======== Exercise data ========

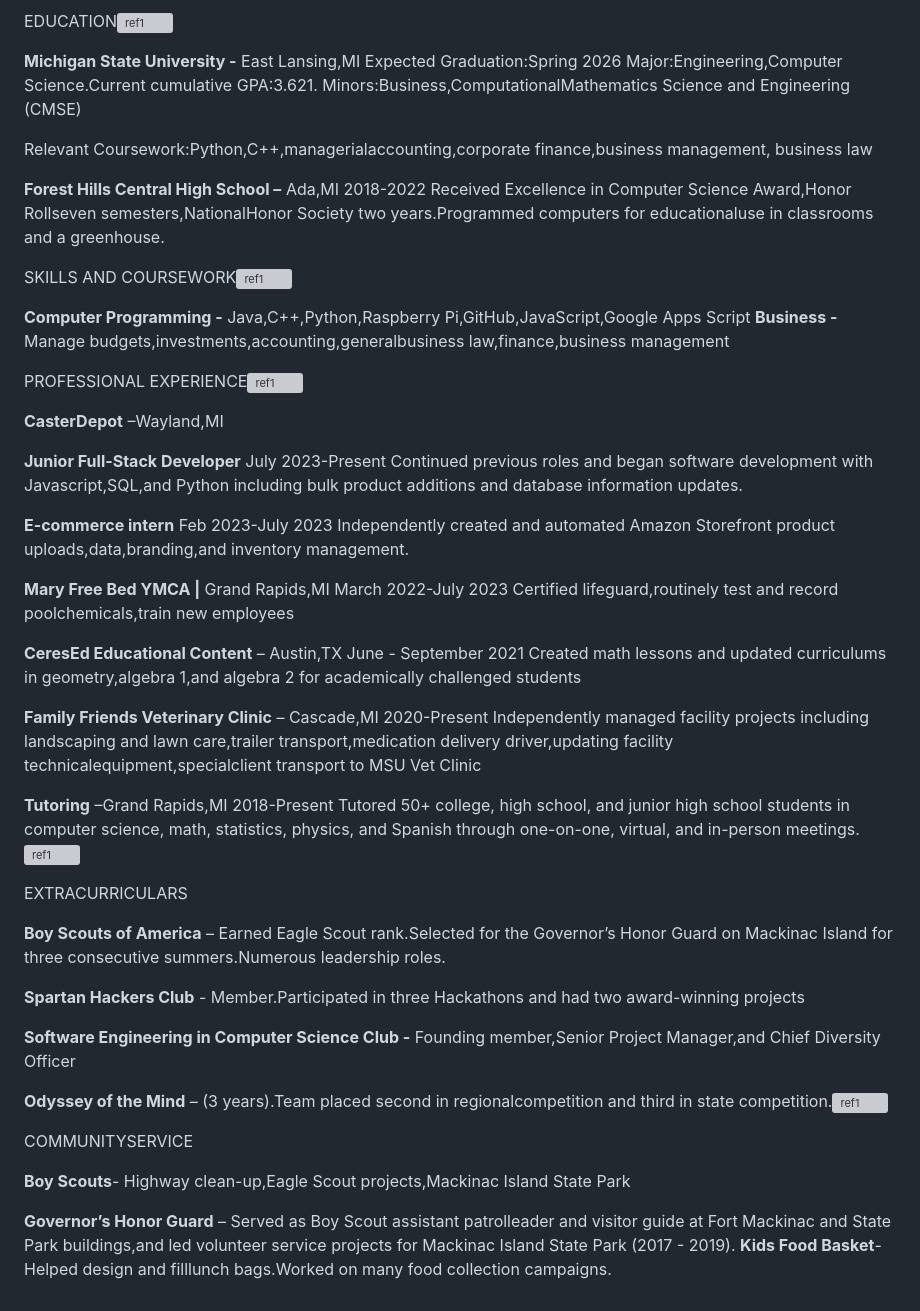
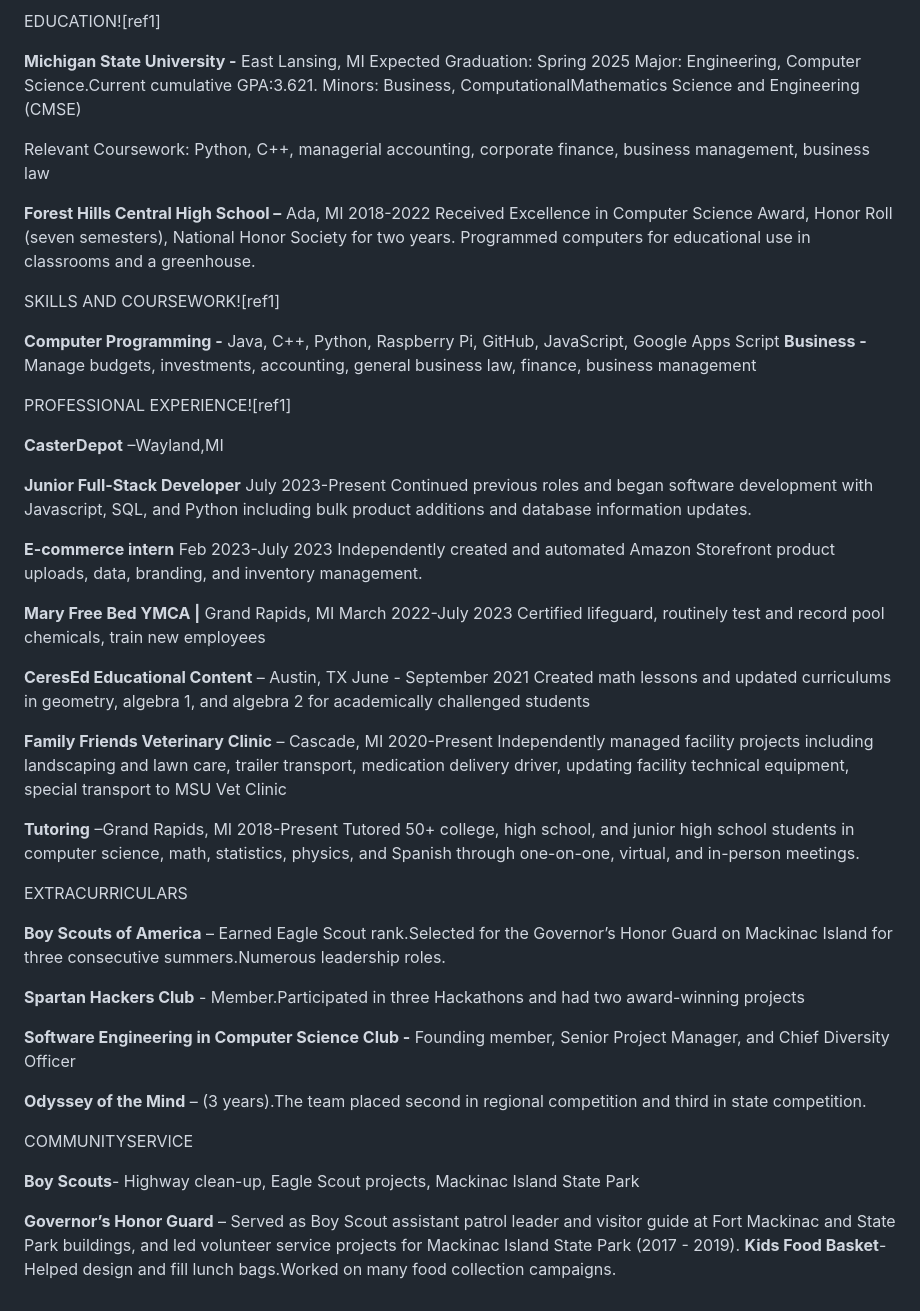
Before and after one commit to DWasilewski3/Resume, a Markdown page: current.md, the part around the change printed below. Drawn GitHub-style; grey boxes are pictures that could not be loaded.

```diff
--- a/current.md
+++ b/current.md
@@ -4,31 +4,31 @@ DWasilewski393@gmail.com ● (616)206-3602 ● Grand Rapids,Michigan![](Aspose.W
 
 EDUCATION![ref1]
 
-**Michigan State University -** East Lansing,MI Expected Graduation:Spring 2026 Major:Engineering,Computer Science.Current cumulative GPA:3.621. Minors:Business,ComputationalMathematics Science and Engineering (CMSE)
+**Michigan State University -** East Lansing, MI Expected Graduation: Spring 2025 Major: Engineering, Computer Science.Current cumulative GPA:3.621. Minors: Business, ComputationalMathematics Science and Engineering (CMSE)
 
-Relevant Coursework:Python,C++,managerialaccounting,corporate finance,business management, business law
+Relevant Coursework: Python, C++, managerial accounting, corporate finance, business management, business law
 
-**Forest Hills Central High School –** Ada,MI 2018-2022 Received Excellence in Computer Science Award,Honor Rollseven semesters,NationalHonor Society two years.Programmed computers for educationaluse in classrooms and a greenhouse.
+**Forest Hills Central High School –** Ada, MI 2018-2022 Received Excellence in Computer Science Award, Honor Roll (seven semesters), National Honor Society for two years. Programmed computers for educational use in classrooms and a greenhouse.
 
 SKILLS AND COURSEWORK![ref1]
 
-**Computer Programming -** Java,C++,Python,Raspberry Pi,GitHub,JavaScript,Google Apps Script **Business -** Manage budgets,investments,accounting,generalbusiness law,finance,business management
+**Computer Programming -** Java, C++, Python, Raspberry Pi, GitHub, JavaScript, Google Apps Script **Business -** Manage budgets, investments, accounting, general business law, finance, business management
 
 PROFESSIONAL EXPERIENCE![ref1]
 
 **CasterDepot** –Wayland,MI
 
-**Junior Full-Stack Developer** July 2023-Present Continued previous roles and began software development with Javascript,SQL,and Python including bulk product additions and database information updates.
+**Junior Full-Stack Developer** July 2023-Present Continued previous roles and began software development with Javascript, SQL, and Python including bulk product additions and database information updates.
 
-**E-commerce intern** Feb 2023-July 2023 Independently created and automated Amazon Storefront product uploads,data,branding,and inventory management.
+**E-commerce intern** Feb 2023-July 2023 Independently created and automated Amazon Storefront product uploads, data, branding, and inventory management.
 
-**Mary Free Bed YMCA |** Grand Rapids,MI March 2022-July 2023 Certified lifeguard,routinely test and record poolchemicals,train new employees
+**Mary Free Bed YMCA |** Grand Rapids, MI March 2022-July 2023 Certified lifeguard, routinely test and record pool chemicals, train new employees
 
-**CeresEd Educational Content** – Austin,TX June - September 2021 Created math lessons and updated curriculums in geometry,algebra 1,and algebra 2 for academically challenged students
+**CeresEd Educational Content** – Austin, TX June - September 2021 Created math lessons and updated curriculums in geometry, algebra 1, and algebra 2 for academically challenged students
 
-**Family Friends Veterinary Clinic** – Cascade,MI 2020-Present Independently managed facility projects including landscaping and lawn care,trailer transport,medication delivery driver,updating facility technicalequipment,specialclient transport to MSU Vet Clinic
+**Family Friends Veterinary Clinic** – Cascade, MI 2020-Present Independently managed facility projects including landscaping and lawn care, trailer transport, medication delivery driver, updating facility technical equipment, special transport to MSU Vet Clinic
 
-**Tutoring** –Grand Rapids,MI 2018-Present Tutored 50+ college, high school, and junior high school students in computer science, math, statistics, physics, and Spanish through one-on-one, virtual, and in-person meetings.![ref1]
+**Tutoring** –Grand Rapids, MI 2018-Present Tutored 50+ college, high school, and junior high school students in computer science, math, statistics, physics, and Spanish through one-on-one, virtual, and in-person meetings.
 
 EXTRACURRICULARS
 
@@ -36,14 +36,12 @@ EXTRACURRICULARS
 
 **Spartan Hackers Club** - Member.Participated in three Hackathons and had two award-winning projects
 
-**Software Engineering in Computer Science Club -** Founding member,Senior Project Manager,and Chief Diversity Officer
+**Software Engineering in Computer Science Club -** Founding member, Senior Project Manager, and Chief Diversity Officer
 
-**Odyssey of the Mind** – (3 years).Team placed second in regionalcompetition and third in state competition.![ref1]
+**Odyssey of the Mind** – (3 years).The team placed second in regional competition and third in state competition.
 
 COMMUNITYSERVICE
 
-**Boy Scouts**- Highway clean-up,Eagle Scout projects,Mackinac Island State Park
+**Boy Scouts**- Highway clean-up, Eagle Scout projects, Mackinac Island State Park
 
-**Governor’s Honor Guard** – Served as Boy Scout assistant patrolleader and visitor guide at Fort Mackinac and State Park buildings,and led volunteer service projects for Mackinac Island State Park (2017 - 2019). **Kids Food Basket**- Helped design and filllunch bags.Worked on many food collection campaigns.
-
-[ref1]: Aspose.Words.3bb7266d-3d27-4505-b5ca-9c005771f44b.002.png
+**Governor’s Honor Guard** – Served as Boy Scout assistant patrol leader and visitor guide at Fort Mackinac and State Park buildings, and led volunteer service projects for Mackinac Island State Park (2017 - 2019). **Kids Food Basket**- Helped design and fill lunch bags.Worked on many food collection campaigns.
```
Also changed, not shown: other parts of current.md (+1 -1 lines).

========

Directions for this task
Filter the lines above, keeping and copying those that contain "Club".

Exercise solution
 **Spartan Hackers Club** - Member.Participated in three Hackathons and had two award-winning projects
-**Software Engineering in Computer Science Club -** Founding member,Senior Project Manager,and Chief Diversity Officer
+**Software Engineering in Computer Science Club -** Founding member, Senior Project Manager, and Chief Diversity Officer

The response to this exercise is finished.